**What the task asks:** When you write out the listing, keep each word exactly as it stands but include none of its images.

**Available data:**

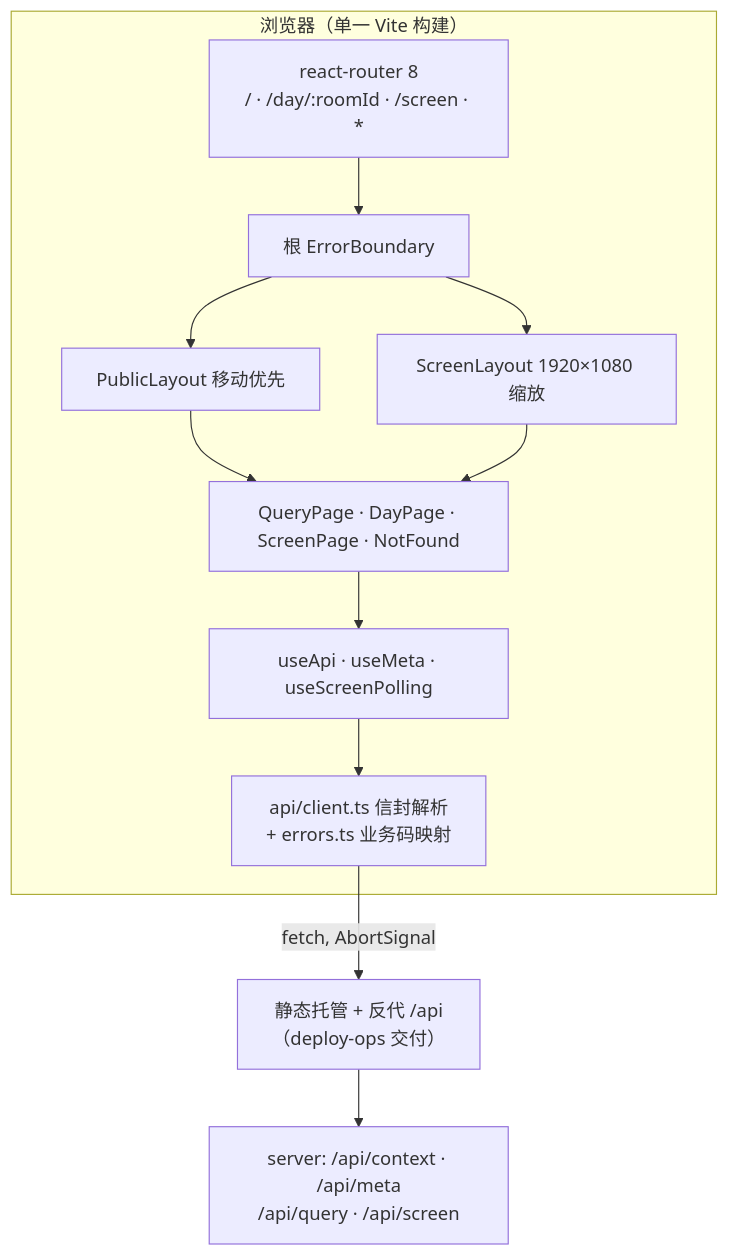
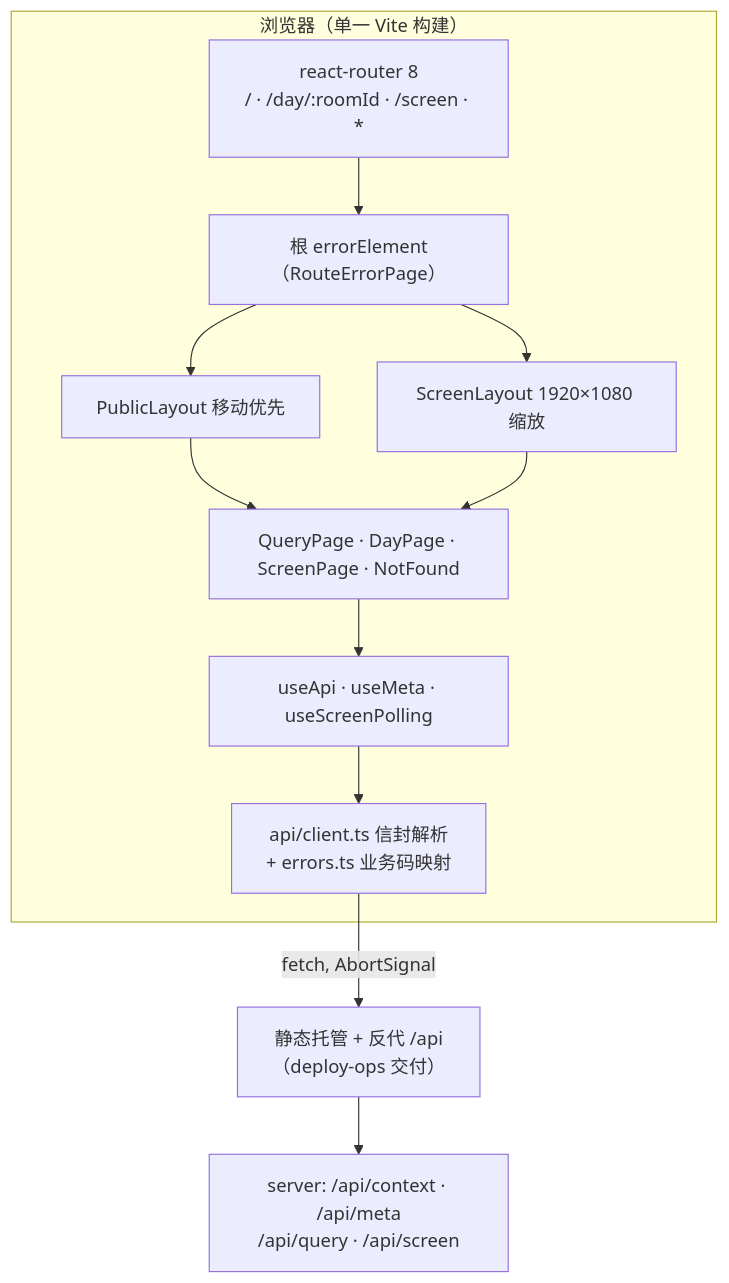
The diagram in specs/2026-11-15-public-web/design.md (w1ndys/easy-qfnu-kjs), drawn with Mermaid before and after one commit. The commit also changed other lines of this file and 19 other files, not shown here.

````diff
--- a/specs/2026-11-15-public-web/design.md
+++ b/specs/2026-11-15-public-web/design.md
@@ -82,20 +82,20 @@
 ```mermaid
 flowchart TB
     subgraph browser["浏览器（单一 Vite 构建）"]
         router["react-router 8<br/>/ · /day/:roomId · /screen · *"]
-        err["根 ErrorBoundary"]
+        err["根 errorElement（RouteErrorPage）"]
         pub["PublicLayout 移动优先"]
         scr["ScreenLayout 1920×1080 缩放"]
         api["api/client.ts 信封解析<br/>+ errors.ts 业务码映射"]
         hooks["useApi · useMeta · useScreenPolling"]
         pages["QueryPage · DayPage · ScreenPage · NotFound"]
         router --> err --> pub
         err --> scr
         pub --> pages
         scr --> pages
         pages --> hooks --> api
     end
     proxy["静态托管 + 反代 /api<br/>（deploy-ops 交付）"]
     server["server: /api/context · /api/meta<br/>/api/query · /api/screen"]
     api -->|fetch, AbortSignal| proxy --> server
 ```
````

**Result:**
The diagram in specs/2026-11-15-public-web/design.md (w1ndys/easy-qfnu-kjs), drawn with Mermaid before and after one commit. The commit also changed other lines of this file and 19 other files, not shown here.

````diff
--- a/specs/2026-11-15-public-web/design.md
+++ b/specs/2026-11-15-public-web/design.md
@@ -82,20 +82,20 @@
 ```mermaid
 flowchart TB
     subgraph browser["浏览器（单一 Vite 构建）"]
         router["react-router 8<br/>/ · /day/:roomId · /screen · *"]
-        err["根 ErrorBoundary"]
+        err["根 errorElement（RouteErrorPage）"]
         pub["PublicLayout 移动优先"]
         scr["ScreenLayout 1920×1080 缩放"]
         api["api/client.ts 信封解析<br/>+ errors.ts 业务码映射"]
         hooks["useApi · useMeta · useScreenPolling"]
         pages["QueryPage · DayPage · ScreenPage · NotFound"]
         router --> err --> pub
         err --> scr
         pub --> pages
         scr --> pages
         pages --> hooks --> api
     end
     proxy["静态托管 + 反代 /api<br/>（deploy-ops 交付）"]
     server["server: /api/context · /api/meta<br/>/api/query · /api/screen"]
     api -->|fetch, AbortSignal| proxy --> server
 ```
````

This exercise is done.